cynthia2 | Posted in Fitting on

Hi everyone,

I’m new to the group, so thanks in advance for your help.  I’ve been reading recent messages and learning a lot.

I need a pattern for flat-front pants.  I’ll be working in corduroy, so a casual style would be great.  I expect to have to do some fitting, but if I can start with a well-designed pattern, it will undoubtedly help.

I’m an intermediate-level sewer and very comfortable sewing jackets, blouses, and other types of clothing.  It’s been a long time since I tackled pants, though, so I’ll need to brush up on my pant fitting techniques.  Thankfully, there are several great fitting books out there, so I should be fine.

Thanks again.

Best,

Cynthia2

Replies

  1. Teaf5 | | #1

    A pants pattern that is perfectly designed for one body type might be awful for another, so I'd recommend buying one from a company you like for other garments, then checking it against a pair of purchased pants that fit you well.
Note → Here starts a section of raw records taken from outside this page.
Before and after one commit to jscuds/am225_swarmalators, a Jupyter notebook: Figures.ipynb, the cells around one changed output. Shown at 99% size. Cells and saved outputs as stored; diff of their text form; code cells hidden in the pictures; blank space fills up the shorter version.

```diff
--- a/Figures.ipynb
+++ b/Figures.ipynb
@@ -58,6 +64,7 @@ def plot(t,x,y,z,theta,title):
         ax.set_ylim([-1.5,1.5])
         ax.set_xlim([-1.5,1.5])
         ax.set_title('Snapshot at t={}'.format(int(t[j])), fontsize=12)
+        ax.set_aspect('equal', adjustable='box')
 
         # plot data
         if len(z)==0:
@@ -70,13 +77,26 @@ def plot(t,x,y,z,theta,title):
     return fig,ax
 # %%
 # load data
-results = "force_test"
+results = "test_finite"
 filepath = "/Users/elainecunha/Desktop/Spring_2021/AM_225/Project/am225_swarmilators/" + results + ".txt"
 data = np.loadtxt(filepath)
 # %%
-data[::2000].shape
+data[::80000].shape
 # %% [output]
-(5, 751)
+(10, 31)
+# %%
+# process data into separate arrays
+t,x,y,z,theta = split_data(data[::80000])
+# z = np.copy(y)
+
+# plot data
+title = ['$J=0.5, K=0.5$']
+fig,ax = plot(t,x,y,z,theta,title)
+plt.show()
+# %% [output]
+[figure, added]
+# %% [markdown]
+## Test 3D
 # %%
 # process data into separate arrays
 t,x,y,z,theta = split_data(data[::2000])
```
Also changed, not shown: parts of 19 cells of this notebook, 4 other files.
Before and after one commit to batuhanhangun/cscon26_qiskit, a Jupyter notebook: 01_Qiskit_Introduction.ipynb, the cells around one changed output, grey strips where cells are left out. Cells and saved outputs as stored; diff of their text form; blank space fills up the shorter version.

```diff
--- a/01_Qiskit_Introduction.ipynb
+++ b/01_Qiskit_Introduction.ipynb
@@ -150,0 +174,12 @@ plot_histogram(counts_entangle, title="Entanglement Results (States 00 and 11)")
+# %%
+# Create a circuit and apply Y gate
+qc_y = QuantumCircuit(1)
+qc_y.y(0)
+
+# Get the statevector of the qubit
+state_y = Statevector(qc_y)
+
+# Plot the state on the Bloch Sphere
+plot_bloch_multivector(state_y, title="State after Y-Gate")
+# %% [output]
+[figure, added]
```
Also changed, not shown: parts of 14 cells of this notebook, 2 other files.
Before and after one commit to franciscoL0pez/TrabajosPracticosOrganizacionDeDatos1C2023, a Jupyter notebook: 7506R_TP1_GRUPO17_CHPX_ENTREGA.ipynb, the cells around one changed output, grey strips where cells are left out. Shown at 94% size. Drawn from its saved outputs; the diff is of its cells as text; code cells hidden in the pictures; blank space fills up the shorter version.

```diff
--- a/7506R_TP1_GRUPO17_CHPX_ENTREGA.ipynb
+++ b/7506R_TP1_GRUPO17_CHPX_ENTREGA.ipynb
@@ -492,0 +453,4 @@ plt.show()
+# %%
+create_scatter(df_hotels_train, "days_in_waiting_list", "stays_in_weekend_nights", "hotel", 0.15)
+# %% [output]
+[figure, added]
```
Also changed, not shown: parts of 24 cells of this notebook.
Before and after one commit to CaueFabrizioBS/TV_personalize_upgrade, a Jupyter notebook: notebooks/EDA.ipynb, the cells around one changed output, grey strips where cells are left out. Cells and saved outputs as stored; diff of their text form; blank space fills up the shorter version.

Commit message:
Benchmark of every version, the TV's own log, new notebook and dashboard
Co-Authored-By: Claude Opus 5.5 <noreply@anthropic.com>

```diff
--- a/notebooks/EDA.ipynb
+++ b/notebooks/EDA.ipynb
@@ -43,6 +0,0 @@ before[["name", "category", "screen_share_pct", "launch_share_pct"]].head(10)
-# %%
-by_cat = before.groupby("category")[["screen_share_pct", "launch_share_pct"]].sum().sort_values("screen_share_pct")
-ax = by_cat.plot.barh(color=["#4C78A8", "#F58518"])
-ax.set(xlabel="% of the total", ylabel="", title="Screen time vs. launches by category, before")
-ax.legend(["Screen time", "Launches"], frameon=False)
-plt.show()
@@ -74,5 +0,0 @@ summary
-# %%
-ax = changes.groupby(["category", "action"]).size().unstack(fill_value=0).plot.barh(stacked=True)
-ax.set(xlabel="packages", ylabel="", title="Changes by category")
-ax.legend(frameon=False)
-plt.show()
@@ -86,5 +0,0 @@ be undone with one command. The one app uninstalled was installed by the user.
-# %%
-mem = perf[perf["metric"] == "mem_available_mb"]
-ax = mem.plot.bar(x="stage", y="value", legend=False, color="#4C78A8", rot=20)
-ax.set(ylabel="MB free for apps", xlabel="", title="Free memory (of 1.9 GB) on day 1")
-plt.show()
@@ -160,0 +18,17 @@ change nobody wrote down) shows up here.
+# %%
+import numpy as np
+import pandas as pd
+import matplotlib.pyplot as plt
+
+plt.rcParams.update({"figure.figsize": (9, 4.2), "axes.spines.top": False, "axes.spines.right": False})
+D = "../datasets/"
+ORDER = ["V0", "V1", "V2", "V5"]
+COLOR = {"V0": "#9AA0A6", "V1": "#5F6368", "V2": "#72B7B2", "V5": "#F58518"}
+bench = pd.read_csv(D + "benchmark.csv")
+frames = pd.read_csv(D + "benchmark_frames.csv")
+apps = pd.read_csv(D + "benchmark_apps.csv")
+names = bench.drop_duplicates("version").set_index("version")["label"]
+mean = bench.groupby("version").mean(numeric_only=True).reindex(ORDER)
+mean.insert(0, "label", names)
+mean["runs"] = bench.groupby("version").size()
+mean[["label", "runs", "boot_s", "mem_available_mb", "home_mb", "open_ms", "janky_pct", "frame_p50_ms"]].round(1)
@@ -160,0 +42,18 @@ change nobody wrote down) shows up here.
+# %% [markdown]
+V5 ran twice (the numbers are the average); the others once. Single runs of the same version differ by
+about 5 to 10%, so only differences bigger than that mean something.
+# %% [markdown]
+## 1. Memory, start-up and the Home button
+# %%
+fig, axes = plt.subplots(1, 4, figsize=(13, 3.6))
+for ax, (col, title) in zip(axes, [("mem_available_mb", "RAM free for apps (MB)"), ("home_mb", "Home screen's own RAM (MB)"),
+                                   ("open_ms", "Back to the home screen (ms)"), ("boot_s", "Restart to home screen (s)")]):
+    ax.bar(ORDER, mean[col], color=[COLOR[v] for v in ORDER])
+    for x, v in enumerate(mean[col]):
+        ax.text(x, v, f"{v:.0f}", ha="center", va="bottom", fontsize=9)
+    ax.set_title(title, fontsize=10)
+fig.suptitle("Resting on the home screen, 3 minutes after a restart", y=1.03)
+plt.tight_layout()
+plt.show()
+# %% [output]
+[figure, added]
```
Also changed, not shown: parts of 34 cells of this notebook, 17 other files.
    Corduroy is thick and drapes differently than other fabrics do, so to get the best fit for your pattern, you should check it against a pair of cords. Although I love corduroy, it is not the easiest fabric to work with, considering its nap and bulkiness around waistbands, zippers, and seams. You might want to make up the pattern in a flat twill or denim first, adjust the fit, and then make the final garment.

    1. cynthia2 | | #2

      Thanks so much for your suggestions.  I've not worked with denim before, so I think I'll take your advice and try a twill or denim first.

      Best,

      Cynthia

  2. woodruff | | #3

    For pants, Burda has the best crotch curve in the business. If you use the measurement chart that's always buried someplace in the pattern, you'll wind up with a remarkably customized fit. Be sure to take the "stride" measurement: That's the one where you tie some elastic around your waist and use a tape measure to get the distance, between your legs, from the front waistline to the back waistline. Then you measure the crotch seamline on the pants pattern you have chosen, comparing that with your measurement. You may find you have to lengthen or shorten a bit.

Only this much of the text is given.